|Children enjoying their nutritious free school lunch |
Thanks to the hot lunches, the health and stature of the students at all five locations improved significantly, with all gaining height and weight. At the end of the school year, Phung was removed from the malnutrition list.
Like many of his classmates, his favourite meal was sautéed minced pork with carrots, and he was already looking forward to the next school year.
The hot lunches also helped foster the students’ will to stay in school, completely erasing the afternoon dropout rate that stood at 80 per cent before the project’s launch.

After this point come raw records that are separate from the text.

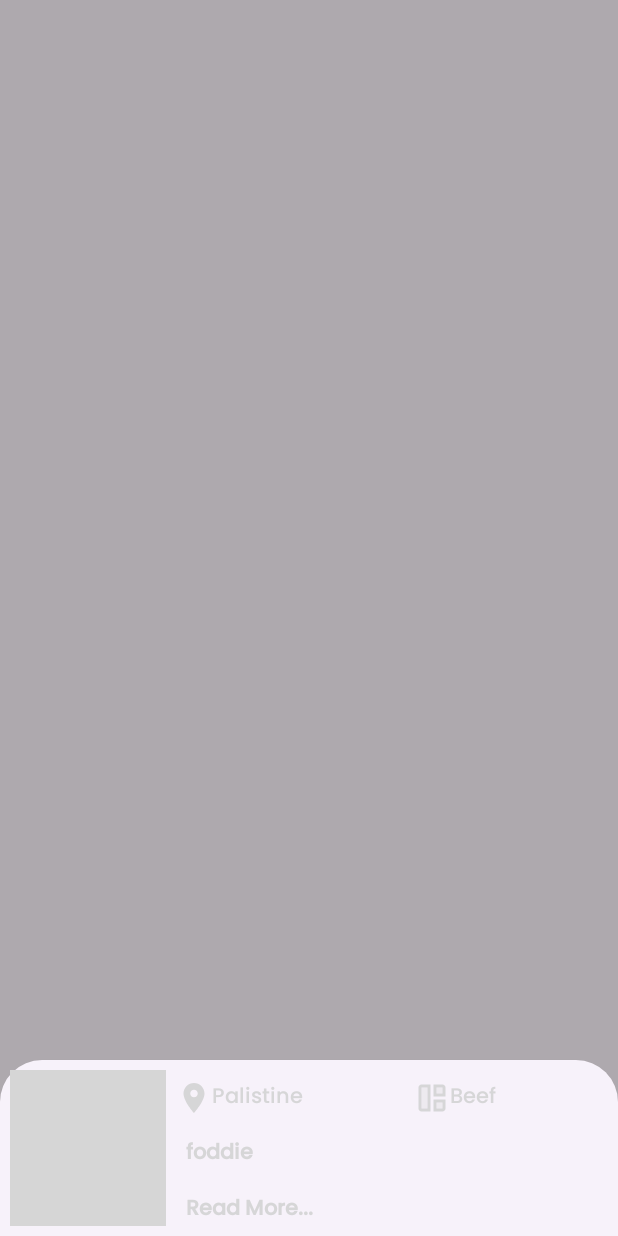
After one commit to kaustub1234/EasyFood, an Android app: the fragment MealDescBottomSheetFragment placed in its activity, on a phone screen of 412 x 824 dp. The commit adds this screen. Run offline under Robolectric (Android 15) with nearby library versions, the phone set to English and light mode, and no system bars; our stand-ins replace sdp/ssp sizes; pictures from the network do not load; 3 statements that could not run were skipped; grey boxes are pictures that could not be loaded.

Commit message:
BottomSheet Short Desc of mealDetails implementation

```diff
--- a/app/src/main/java/com/example/easyfood/Adapters/PopularItemAdapter.kt
+++ b/app/src/main/java/com/example/easyfood/Adapters/PopularItemAdapter.kt
@@ -2,25 +2,33 @@ package com.example.easyfood.Adapters
 
 import android.view.LayoutInflater
 import android.view.ViewGroup
+import android.widget.AdapterView.OnItemClickListener
 import androidx.recyclerview.widget.RecyclerView
 import com.bumptech.glide.Glide
 import com.example.easyfood.databinding.PopularItemBinding
 import com.example.easyfood.pojo.MealsByCategory
 
-class PopularItemAdapter(): RecyclerView.Adapter<PopularItemAdapter.PopularItemViewHolder>() {
+class PopularItemAdapter() : RecyclerView.Adapter<PopularItemAdapter.PopularItemViewHolder>() {
     private var mealList = ArrayList<MealsByCategory>()
     lateinit var onItemClickListener: ((MealsByCategory) -> Unit)
+    var onLongItemClickListener: ((MealsByCategory) -> Unit)? = null
 
-    fun setMeals(mealsList: ArrayList<MealsByCategory>)
-    {
+    fun setMeals(mealsList: ArrayList<MealsByCategory>) {
         this.mealList = mealsList;
         notifyDataSetChanged()
     }
 
-    class PopularItemViewHolder(val binding:PopularItemBinding):RecyclerView.ViewHolder(binding.root)
+    class PopularItemViewHolder(val binding: PopularItemBinding) :
+        RecyclerView.ViewHolder(binding.root)
 
     override fun onCreateViewHolder(parent: ViewGroup, viewType: Int): PopularItemViewHolder {
-        return PopularItemViewHolder(PopularItemBinding.inflate(LayoutInflater.from(parent.context), parent, false))
+        return PopularItemViewHolder(
+            PopularItemBinding.inflate(
+                LayoutInflater.from(parent.context),
+                parent,
+                false
+            )
+        )
 
     }
 
@@ -33,8 +41,13 @@ class PopularItemAdapter(): RecyclerView.Adapter<PopularItemAdapter.PopularItemV
             .load(mealList.get(position).strMealThumb)
             .into(holder.binding.imgPopularMealItem)
 
-        holder.itemView.setOnClickListener{
+        holder.itemView.setOnClickListener {
             onItemClickListener.invoke(mealList.get(position))
+        }
+
+        holder.itemView.setOnLongClickListener{
+            onLongItemClickListener?.invoke(mealList[position])
+            true
         }
     }
 }
--- a/app/src/main/java/com/example/easyfood/fragments/HomeFragment.kt
+++ b/app/src/main/java/com/example/easyfood/fragments/HomeFragment.kt
@@ -60,6 +60,7 @@ class HomeFragment : Fragment() {
 
         onRandomMealClicked();
         onPopularItemClicked();
+        onPopularItemLongClicked()
         onCategoryClicked();
         return binding.root;
     }
@@ -92,6 +93,12 @@ class HomeFragment : Fragment() {
             intent.putExtra(MEAL_NAME, it.strMeal)
             intent.putExtra(MEAL_THUMB, it.strMealThumb)
             startActivity(intent)
+        }
+    }
+    private fun onPopularItemLongClicked() {
+        popularItemAdapter.onLongItemClickListener = {
+            val mealDescBottomSheetFragment = MealDescBottomSheetFragment.newInstance(it.idMeal)
+            mealDescBottomSheetFragment.show(childFragmentManager, "Meal Info")
         }
     }
 
--- /dev/null
+++ b/app/src/main/java/com/example/easyfood/fragments/MealDescBottomSheetFragment.kt
@@ -0,0 +1,74 @@
+package com.example.easyfood.fragments
+
+import android.os.Bundle
+import androidx.fragment.app.Fragment
+import android.view.LayoutInflater
+import android.view.View
+import android.view.ViewGroup
+import com.bumptech.glide.Glide
+import com.example.easyfood.R
+import com.example.easyfood.activities.MainActivity
+import com.example.easyfood.databinding.FragmentCategoriesBinding
+import com.example.easyfood.databinding.FragmentMealDescBottomSheetBinding
+import com.example.easyfood.viewModel.HomeViewModel
+import com.google.android.material.bottomsheet.BottomSheetDialogFragment
+
+private const val MEAL_ID = "PARAM1"
+
+class MealDescBottomSheetFragment : BottomSheetDialogFragment() {
+    private var mealId: String? = null
+    private lateinit var binding: FragmentMealDescBottomSheetBinding;
+    private lateinit var viewModel: HomeViewModel;
+
+    companion object {
+        fun newInstance(mealId: String): MealDescBottomSheetFragment =
+            MealDescBottomSheetFragment().apply {
+                arguments = Bundle().apply {
+                    putString(MEAL_ID, mealId)
+                }
+            }
+    }
+
+    override fun onCreate(savedInstanceState: Bundle?) {
+        super.onCreate(savedInstanceState)
+
+        arguments?.let {
+            mealId = it.getString(MEAL_ID)
+        }
+    }
+
+    override fun onCreateView(
+        inflater: LayoutInflater, container: ViewGroup?,
+        savedInstanceState: Bundle?
+    ): View? {
+        // Inflate the layout for this fragment
+        binding = FragmentMealDescBottomSheetBinding.inflate(inflater, container, false)
+        viewModel = (activity as MainActivity).viewModel
+
+        mealId?.let {
+            viewModel.getMealById(it)
+        }
+
+        observeBottomSheetMeal();
+
+        return binding.root
+    }
+
+    private fun onBottomSheetDialogClicked()
+    {
+        binding.mealDetailsButtomSheet.setOnClickListener{
+
+        }
+    }
+
+    private fun observeBottomSheetMeal() {
+        viewModel.observeBottomSheetMealDetailsLiveData().observe(viewLifecycleOwner) { meal ->
+            Glide.with(this)
+                .load(meal.strMealThumb)
+                .into(binding.mealImage)
+
+            binding.mealLoactionTv.text = meal.strCategory;
+            binding.mealNameTv.text = meal.strMeal
+        }
+    }
+}
--- a/app/src/main/java/com/example/easyfood/viewModel/HomeViewModel.kt
+++ b/app/src/main/java/com/example/easyfood/viewModel/HomeViewModel.kt
@@ -22,6 +22,7 @@ class HomeViewModel(private val mealDataBase: MealDataBase):ViewModel() {
     private var randomMealLiveData = MutableLiveData<Meal>()
     private var popularItemsLiveData = MutableLiveData<List<MealsByCategory>>();
     private var categoriesLiveData = MutableLiveData<List<Category>>();
+    private var bottomSheetMealDetailsLiveData = MutableLiveData<Meal>();
     private val TAG = javaClass.kotlin.simpleName;
     private var favouriteMealsLive = mealDataBase.mealDAO().getAllMeals();
 
@@ -57,6 +58,24 @@ class HomeViewModel(private val mealDataBase: MealDataBase):ViewModel() {
             }
 
             override fun onFailure(call: Call<CategoryList>, t: Throwable) {
+                Log.d(TAG, t.message.toString())
+            }
+        })
+    }
+
+    fun getMealById(id:String)
+    {
+        RetrofitInstance.api.getMealDetails(id).enqueue(object:Callback<MealList>{
+            override fun onResponse(call: Call<MealList>, response: Response<MealList>) {
+                if (response.body() != null) {
+                    val meal:Meal = response.body()!!.meals.first()
+                    bottomSheetMealDetailsLiveData.value= meal;
+                } else {
+                    return;
+                }
+            }
+
+            override fun onFailure(call: Call<MealList>, t: Throwable) {
                 Log.d(TAG, t.message.toString())
             }
         })
@@ -111,4 +130,6 @@ class HomeViewModel(private val mealDataBase: MealDataBase):ViewModel() {
     {
         return favouriteMealsLive;
     }
+
+    fun observeBottomSheetMealDetailsLiveData():LiveData<Meal> = bottomSheetMealDetailsLiveData;
 }
--- /dev/null
+++ b/app/src/main/res/layout/fragment_meal_desc_bottom_sheet.xml
@@ -0,0 +1,81 @@
+<?xml version="1.0" encoding="utf-8"?>
+<androidx.constraintlayout.widget.ConstraintLayout xmlns:android="http://schemas.android.com/apk/res/android"
+    android:id="@+id/mealDetailsButtomSheet"
+    xmlns:app="http://schemas.android.com/apk/res-auto"
+    xmlns:tools="http://schemas.android.com/tools"
+    android:layout_width="match_parent"
+    android:layout_height="wrap_content"
+    tools:context=".fragments.MealDescBottomSheetFragment">
+
+    <!-- TODO: Update blank fragment layout -->
+    <ImageView
+        android:id="@+id/mealImage"
+        android:layout_width="@dimen/_80sdp"
+        android:layout_height="@dimen/_80sdp"
+        android:layout_margin="@dimen/_5sdp"
+        android:scaleType="centerCrop"
+        android:src="@color/accent"
+        app:layout_constraintBottom_toBottomOf="parent"
+        app:layout_constraintStart_toStartOf="parent"
+        app:layout_constraintTop_toTopOf="parent" />
+
+    <LinearLayout
+        android:id="@+id/mealDetailsLinearLayout"
+        android:layout_width="0dp"
+        android:layout_height="wrap_content"
+        android:layout_margin="@dimen/_5sdp"
+        android:orientation="horizontal"
+        app:layout_constraintEnd_toEndOf="parent"
+        app:layout_constraintStart_toEndOf="@+id/mealImage"
+        app:layout_constraintTop_toTopOf="@+id/mealImage">
+
+        <TextView
+            android:id="@+id/mealLoactionTv"
+            android:layout_width="wrap_content"
+            android:layout_height="wrap_content"
+            android:layout_weight="1"
+            android:drawableStart="@drawable/ic_loaction"
+            android:drawableTint="@color/g_black"
+            android:fontFamily="@font/myfont"
+            android:text="Palistine"
+            android:textColor="@color/g_black" />
+
+        <TextView
+            android:id="@+id/categoryTv"
+            android:layout_width="wrap_content"
+            android:layout_height="wrap_content"
+            android:layout_weight="1"
+            android:drawableStart="@drawable/ic_categories"
+            android:drawableTint="@color/g_black"
+            android:fontFamily="@font/myfont"
+            android:text="Beef"
+            android:textColor="@color/g_black" />
+    </LinearLayout>
+
+    <TextView
+        android:id="@+id/mealNameTv"
+        android:layout_width="wrap_content"
+        android:layout_height="wrap_content"
+        android:layout_marginTop="@dimen/_10sdp"
+        android:layout_marginStart="@dimen/_5sdp"
+        android:fontFamily="@font/myfont"
+        android:text="foddie"
+        android:textColor="@color/g_black"
+        android:textStyle="bold"
+        app:layout_constraintStart_toStartOf="@+id/mealDetailsLinearLayout"
+        app:layout_constraintTop_toBottomOf="@+id/mealDetailsLinearLayout" />
+
+    <TextView
+        android:id="@+id/readMoreTv"
+        android:layout_width="wrap_content"
+        android:layout_height="wrap_content"
+        android:layout_marginTop="@dimen/_10sdp"
+        android:fontFamily="@font/myfont"
+        android:text="Read More..."
+        android:textColor="@color/g_black"
+        android:textStyle="bold"
+        app:layout_constraintStart_toStartOf="@+id/mealNameTv"
+        app:layout_constraintTop_toBottomOf="@+id/mealNameTv" />
+
+
+</androidx.constraintlayout.widget.ConstraintLayout>
```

“The children eat better than they do at home, and can then play with their friends, so they love going to school. Before the project, we often only had around 12 students, but now all of our 33 students never miss a class, rain or shine,” said Nong Thi Tuyet, a teacher at Thach Lam preschool.
In addition to providing nutritious meals, the project also aims to improve the conditions in the schools by renovating their water systems, building school kitchens, and providing warm blankets and school supplies.
|Along with the year-round sponsored lunches, the VSF also organises annual trips to the beneficiary locations and brings additional supplies for the students |
Tran Thi Nhu Trang, director of the VSF said, “The Growing up with mountainous preschool students project, along with our other initiatives to improve children’s welfare, shows the commitment of VSF and our partners to provide timely and practical support for children in disadvantaged areas, helping them access opportunities to grow up healthily and happily and reach their full potential.”
Nong Van Long, a teacher at Thai Son preschool added, “On behalf of all the teachers, parents, and students, I would like to send our sincere gratitude to the project for bringing nutritious, loving meals to our children. We hope that the project will carry on its mission to support more children over the coming school year and spread this goodwill to even more teaching locations in the future.”
For the 2023-2024 academic year, the VSF will continue to sponsor five teaching locations in Cao Bang. Since 2022, the VSF has expanded the Growing up with mountainous preschool students project to Son La and provided school lunches for 116 students with difficult backgrounds at Chieng Khoa Primary and Secondary School in Van Ho commune.
Since its launch in 2020, the project has received monetary donations, along with time, expertise, and efforts, from 263,365 individual sponsors and 18 gifts from corporations, organisation partners, and groups, amounting to a budget of more than VND1 billion ($41,670). This encouraging community engagement and participation highlights the project’s special meaning and its message of love and goodwill.
| ||For Vietnamese Stature encourages ethnic minority students to pioneer gender equality |
On October 1, the For Vietnamese Stature Foundation (VSF) organised the Autumn Camp – Breaking the Prejudice Circle programme at Ban Lau primary school in Muong Khuong district of the northern province of Lao Cai. Forty ethnic minority students had a memorable day with seven experiential activities.
| ||Promoting equality through the voices of ethnic minority youths |
The No voice - No equal future project that was implemented in Son La province in 2023 is encouraging ethnic minority youths and young journalists to become agents of change and help to reduce inequality. The project is run by the For Vietnamese Stature Foundation (VSF) and sponsored by the US Embassy to Vietnam and the Moon of Hope fundraising programme.
| ||Promoting equality through voices of ethnic minority youth and journalists |
After four months of implementation, the No voice, No equal future project has carried out six activities and had a positive impact on nearly 2,000 young people from ethnic minorities.